During the 19th century the lodge provided 2 grand masters, Sylvester Van Sickell in 1838 and Abram B. Provost in 1866 and a Grand Representative to the Grand Lodge of the United States, John L. Page, in 1846.
By the 20th century the lodge has settled into a slow and steady rhythm for always being present and always being a lodge to count on. The lodge was honored with the distinction of being the lead parade entry in the 250th Anniversary celebration of New Brunswick being the oldest fraternal organization in the City.
The Neilson street building was shared not only with Lady Wildey Lodge #38 Daughter’s of Rebekah, Middlesex Encampment #43 but also the Trolley Employees Association, Retail Clerks Association and the Master Mechanics.
By 1965 the area of New Brunswick where the lodge was located had changed to the point that the membership regrettably agreed to sell the building on Neilson Street on June 14, 1965. Until 1967 the lodge met in the Milltown Masonic Hall when the membership voted to purchase the former Community Chapel in North Brunswick. Several years of hard work and elbow grease culminated in the dedication on May 25, 1974 by the Grand Lodge of New Jersey. The hall was eventually sold to our old brother lodge, Union Lodge #19 F. & A. M. on October 2, 1985. Several years ago the lodge moved to the VFW Hall, 495 Cranbury Road, East Brunswick.

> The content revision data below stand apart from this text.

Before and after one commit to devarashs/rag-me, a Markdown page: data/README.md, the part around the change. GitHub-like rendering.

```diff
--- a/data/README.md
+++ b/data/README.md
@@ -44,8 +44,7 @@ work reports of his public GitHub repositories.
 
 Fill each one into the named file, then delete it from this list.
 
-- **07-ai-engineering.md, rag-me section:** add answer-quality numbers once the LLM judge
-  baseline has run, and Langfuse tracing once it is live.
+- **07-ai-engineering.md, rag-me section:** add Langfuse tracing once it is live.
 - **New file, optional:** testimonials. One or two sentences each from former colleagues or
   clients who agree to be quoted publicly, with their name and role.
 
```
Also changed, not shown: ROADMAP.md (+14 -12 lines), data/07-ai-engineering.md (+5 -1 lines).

During the latter part of the 20th Century the lodge supported charities such as the Arthritis Foundation, Salvation Army, a local soup kitchen, Elijah’s Promise, Deborah Hospital, cancer research and the Heart Association. In 1988 funds were set aside to support the William B. Baldwin Memorial Scholarship Fund. The Fund was renamed to include the names of PGM, PG Secretary and 60+ year member Carleton I. Myers and PGM, Frank Nagel. This fund has awarded thousands of dollars to deserving students, who now must not only submit reports to the lodge but attend 4 lodge sponsored events during the scholarship year.
2011 is the 175th anniversary of the original institution of New Brunswick Lodge #6. At this writing the lodge has again swelled to a membership of over 50 members. A revitalized staff of officers and members have increased outreach to include needy families, Rhonda’s Club which funds Ovarian Cancer research, CHAT (Children Have Arthritis Too) Camp and have placed themselves as a vital part of the community.

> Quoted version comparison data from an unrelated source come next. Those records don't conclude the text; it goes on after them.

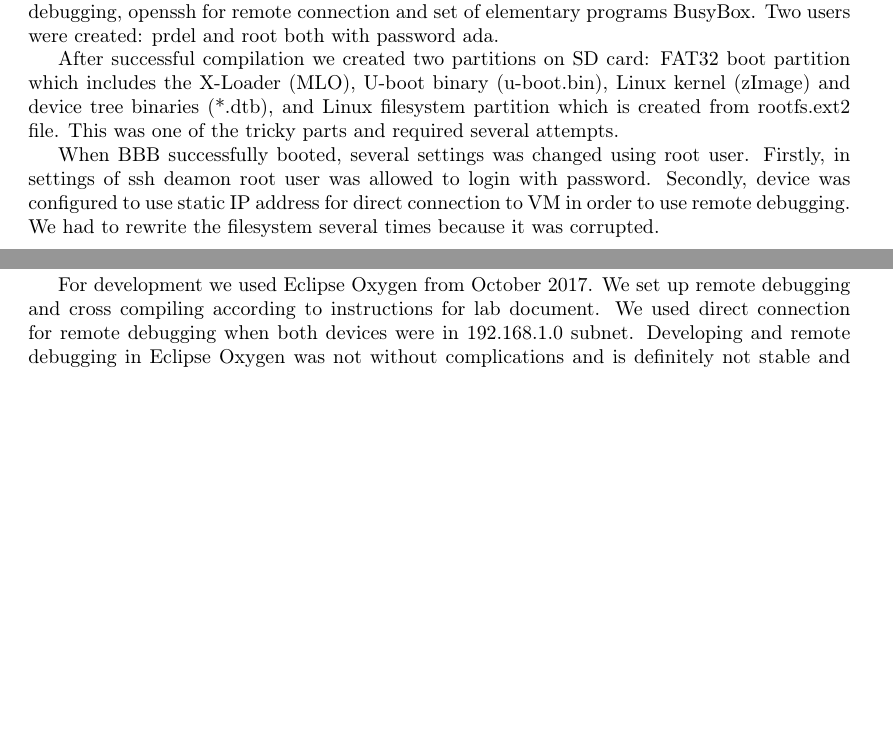
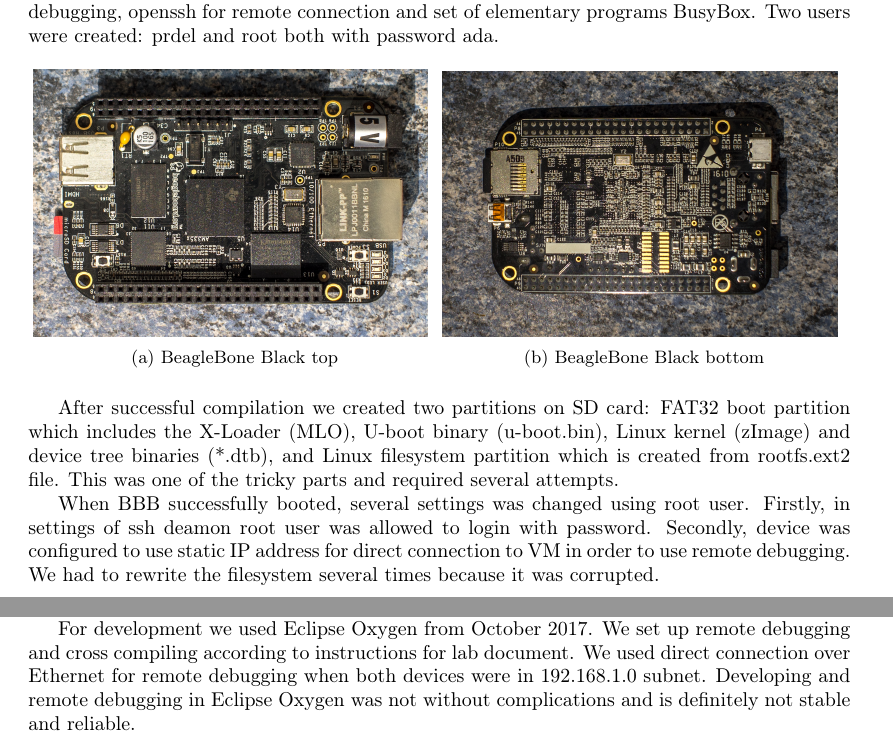
Before and after one commit to multiflexi/adamadrina, a LaTeX thesis (latex/document.tex): two parts of pages 3 and 4 of 4 before the commit and two parts of pages 3 and 4 of 5 after it, joined at a grey line, cut so that both start at the same text, the shorter picture padded with empty space. Compiled offline with pdfLaTeX.

Commit message:
added photos

```diff
--- a/latex/document.tex
+++ b/latex/document.tex
@@ -224,10 +224,23 @@
 
 \chapter{Embedded Linux}
 Whole project was done using Ubuntu GNOME 14.04.5 LTS Trusty Tahr, running in VMware Workstation 14.1.1, hosted by Kali Linux 2017.2. First we had to compile embedded Linux using Buildroot maintained by Peter Korsgaard, a tool simplifying and automating the building process of bootable Linux system for embedded solutions using cross-compilation for architectural independence. When using Buildroot we followed instructions given us in the document for lab. We set parameters accordingly to our build target BeagleBone Black which uses Texas Instruments Sitara AM3358, an ARMv7-A processor with one Cortex-A8  core. Our build uses custom Linux kernel 3.12 which includes patches for Texas Instruments SoCs. Linux is booted using U-Boot 2016.03 for processors from AM335x series. Build includes gdbserver for remote debugging, openssh for remote connection and set of elementary programs BusyBox. Two users were created: prdel and root both with password ada.
+\begin{figure}[!ht]
+	\centering
+	\begin{subfigure}[b]{0.49\textwidth}
+		\includegraphics[width=0.98\textwidth]{{"img/top"}.jpg}
+		\caption{BeagleBone Black top}
+		\label{fig:top}
+	\end{subfigure}
+	\begin{subfigure}[b]{0.49\textwidth}
+		\includegraphics[width=0.98\textwidth]{{"img/bottom"}.jpg}
+		\caption{BeagleBone Black bottom}
+		\label{fig:bottom}
+	\end{subfigure}
+\end{figure}
 
 After successful compilation we created two partitions on SD card: FAT32 boot partition which includes the X-Loader (MLO), U-boot binary (u-boot.bin), Linux kernel (zImage) and device tree binaries (*.dtb), and Linux filesystem partition which is created from rootfs.ext2 file. This was one of the tricky parts and required several attempts.
+
 
 When BBB successfully booted, several settings was changed using root user. Firstly, in settings of ssh deamon root user was allowed to login with password. Secondly, device was configured to use static IP address for direct connection to VM in order to use remote debugging. We had to rewrite the filesystem several times because it was corrupted.
 
 \chapter{Application and sensors}
-First step in connecting the TCS34725 RGB colour sensor and the  L3GD20H 3-axis gyroscope was soldiering them onto HAT for practical reasons. Sensors use ground aka pins 1 and 2, 3.3 V from pins 3 and 4 for power, pins 17 and 19 for I\textsuperscript{2}C clock line and pins 18 and 20 for I\textsuperscript{2}C data line.
@@ -234,2 +254 @@
 
-For development we used Eclipse Oxygen from October 2017. We set up remote debugging and cross compiling according to instructions for lab document. We used direct connection for remote debugging when both devices were in 192.168.1.0 subnet. Developing and remote debugging in Eclipse Oxygen was not without complications and is definitely not stable and reliable.
@@ -236,3 +269,4 @@
+For development we used Eclipse Oxygen from October 2017. We set up remote debugging and cross compiling according to instructions for lab document. We used direct connection over Ethernet for remote debugging when both devices were in 192.168.1.0 subnet. Developing and remote debugging in Eclipse Oxygen was not without complications and is definitely not stable and reliable.
 
 Project, application and this document, is available in Git \url{https://github.com/multiflexi/adamadrina.git}
 
```
Also changed, not shown: latex/img/bottom.jpg (added), latex/img/top.jpg (added), latex/document.tex (21 more changed lines), 4 other files.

The lodge provided 6 additional Grand Masters, William B. Baldwin, 1940; Carlton I. Myers, 1973; Harold W. Delhagen, 1976; Frank M. Nagel, 1975; Michael K. O’Connor, 2005 and B. Daniel Lefever, 2009. In addition William B. Baldwin, Carleton I. Myers and Michael K. O’Conner served as Grand Secretary, Harold Delhagen served as Grand Treasurer, and William B. Baldwin and Carleton I. Myers as Grand Representatives to the SGL. Several other members of the lodge have served on the Grand Staff over the past few years, making New Brunswick #6 a leading lodge in providing leadership to the Grand Lodge.